Dataset entries
=== Section Start ===
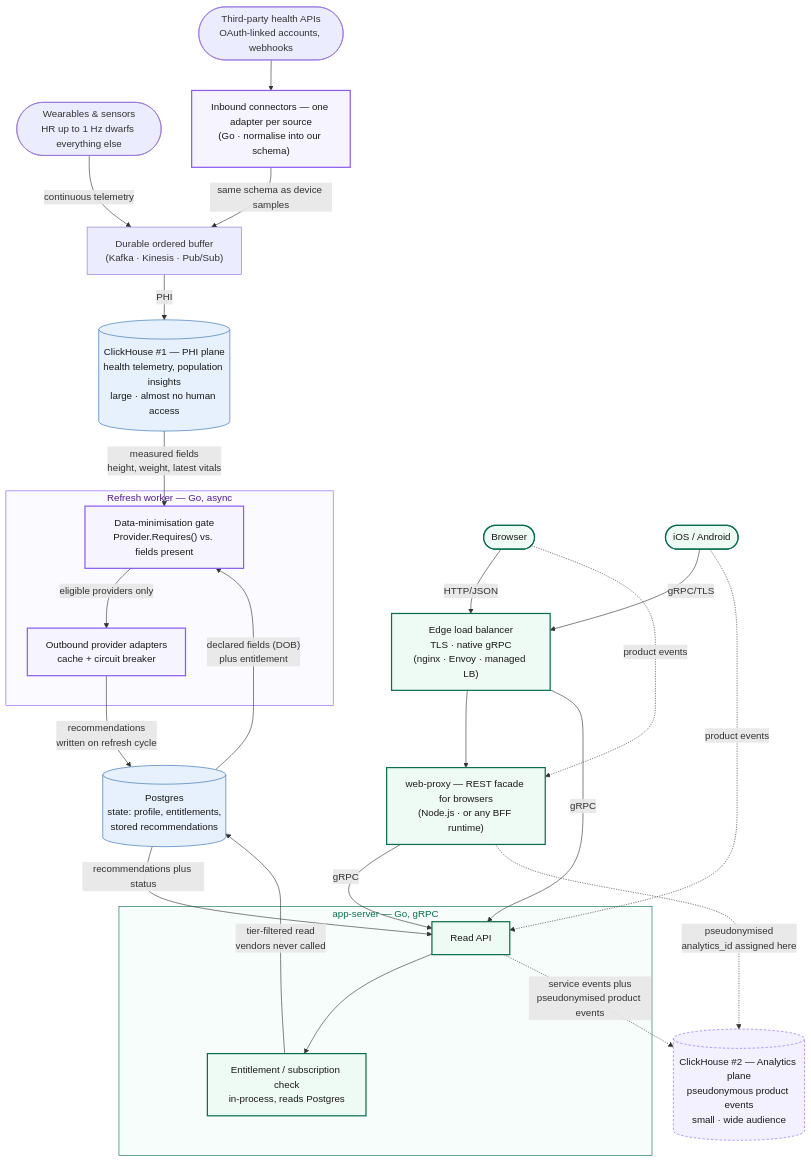
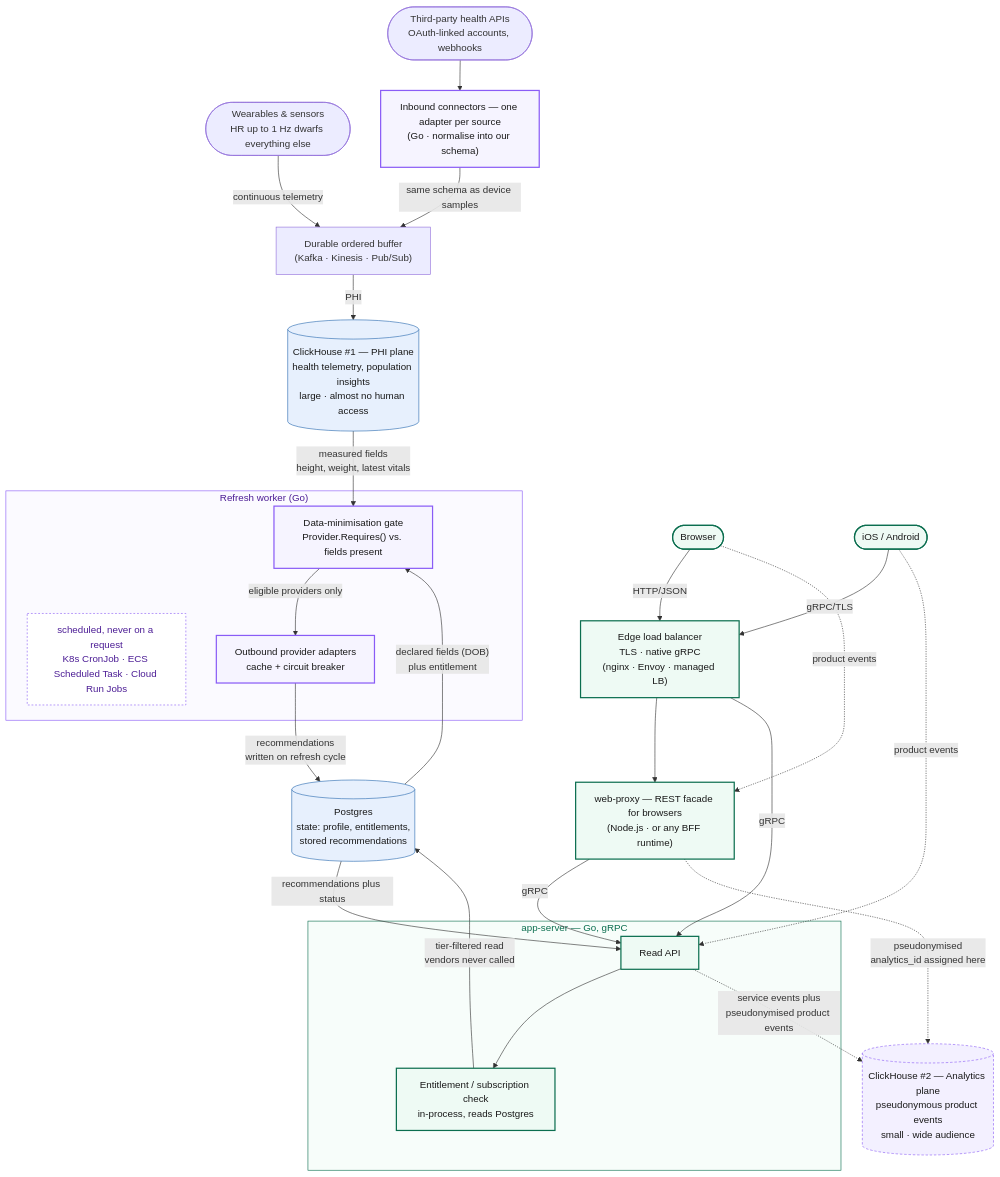
One commit to alexeykomov/asmt-session-2026-08-03 changed the fourth of 5 diagrams in docs/architecture-diagrams.md. Above: the diagram before and after it, drawn with Mermaid. The commit also changed other lines of this file, not shown here.

Commit message:
docs: name the refresh worker's scheduler technology
"Go, async" said the language but not how it is actually scheduled. It now
carries K8s CronJob, ECS Scheduled Task and Cloud Run Jobs — one portable
option and one per major cloud, the same treatment the buffer already gets
with Kafka/Kinesis/Pub-Sub.

Carried as a note node rather than in the subgraph title: mermaid wraps and
then clips multi-line subgraph titles, so the second line rendered behind
the box beneath it and was invisible. Verified in the rendered PNG rather
than assumed from the source.

````diff
--- a/docs/architecture-diagrams.md
+++ b/docs/architecture-diagrams.md
@@ -202,66 +202,70 @@
 ```mermaid
 flowchart TD
     Devices(["Wearables & sensors<br/>HR up to 1 Hz dwarfs everything else"])
     Partners(["Third-party health APIs<br/>OAuth-linked accounts, webhooks"])
     Connectors["Inbound connectors — one adapter per source<br/>(Go · normalise into our schema)"]
     Stream["Durable ordered buffer<br/>(Kafka · Kinesis · Pub/Sub)"]
     CH1[("ClickHouse #1 — PHI plane<br/>health telemetry, population insights<br/>large · almost no human access")]
     CH2[("ClickHouse #2 — Analytics plane<br/>pseudonymous product events<br/>small · wide audience")]
     PG[("Postgres<br/>state: profile, entitlements,<br/>stored recommendations")]
 
-    subgraph Worker["Refresh worker — Go, async"]
+    subgraph Worker["Refresh worker (Go)"]
+        Runtime["scheduled, never on a request<br/>K8s CronJob · ECS Scheduled Task · Cloud Run Jobs"]
         Gate["Data-minimisation gate<br/>Provider.Requires() vs. fields present"]
         Adapters["Outbound provider adapters<br/>cache + circuit breaker"]
     end
 
     subgraph AppServer["app-server — Go, gRPC"]
         API["Read API"]
         Entitlement["Entitlement / subscription check<br/>in-process, reads Postgres"]
     end
 
     WebProxy["web-proxy — REST facade for browsers<br/>(Node.js · or any BFF runtime)"]
     Edge["Edge load balancer<br/>TLS · native gRPC<br/>(nginx · Envoy · managed LB)"]
     Browser(["Browser"])
     Native(["iOS / Android"])
 
     Devices -- "continuous telemetry" --> Stream
     Partners --> Connectors
     Connectors -- "same schema as device samples" --> Stream
     Stream -- "PHI" --> CH1
     CH1 -- "measured fields<br/>height, weight, latest vitals" --> Gate
     PG -- "declared fields (DOB)<br/>plus entitlement" --> Gate
     Gate -- "eligible providers only" --> Adapters
     Adapters -- "recommendations<br/>written on refresh cycle" --> PG
 
     Browser -- "HTTP/JSON" --> Edge
     Native -- "gRPC/TLS" --> Edge
     Edge --> WebProxy
     Edge -- "gRPC" --> API
     WebProxy -- "gRPC" --> API
     API --> Entitlement
     Entitlement -- "tier-filtered read<br/>vendors never called" --> PG
     PG -- "recommendations plus status" --> API
 
     Browser -. "product events" .-> WebProxy
     Native -. "product events" .-> API
     WebProxy -. "pseudonymised<br/>analytics_id assigned here" .-> CH2
     API -. "service events plus<br/>pseudonymised product events" .-> CH2
 
     classDef store fill:#e7f0fd,stroke:#2b6cb0,color:#1a1a1a;
     class PG,CH1 store;
 
     classDef analytics fill:#f3f0ff,stroke:#8a5cf6,stroke-dasharray: 4 3,color:#1a1a1a;
     class CH2 analytics;
 
     classDef async fill:#f6f4ff,stroke:#8a5cf6,stroke-width:2px,color:#1a1a1a;
     class Gate,Adapters,Connectors async;
 
     classDef read fill:#eefaf4,stroke:#0b6e4f,stroke-width:2px,color:#1a1a1a;
     class API,Entitlement,Browser,Native,Edge,WebProxy read;
 
     classDef groupAsync fill:#fbfaff,stroke:#8a5cf6,stroke-width:1px,color:#4c1d95;
     class Worker groupAsync;
 
+    classDef note fill:#ffffff,stroke:#8a5cf6,stroke-dasharray: 3 3,color:#4c1d95;
+    class Runtime note;
+
     classDef groupRead fill:#f7fdfa,stroke:#0b6e4f,stroke-width:1px,color:#0b6e4f;
     class AppServer groupRead;
 ```
````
=== Section End ===
Your task | Return, from the data above, each line in which the string "note" appears.

Solution to this exercise |
Carried as a note node rather than in the subgraph title: mermaid wraps and
+    classDef note fill:#ffffff,stroke:#8a5cf6,stroke-dasharray: 3 3,color:#4c1d95;
+    class Runtime note;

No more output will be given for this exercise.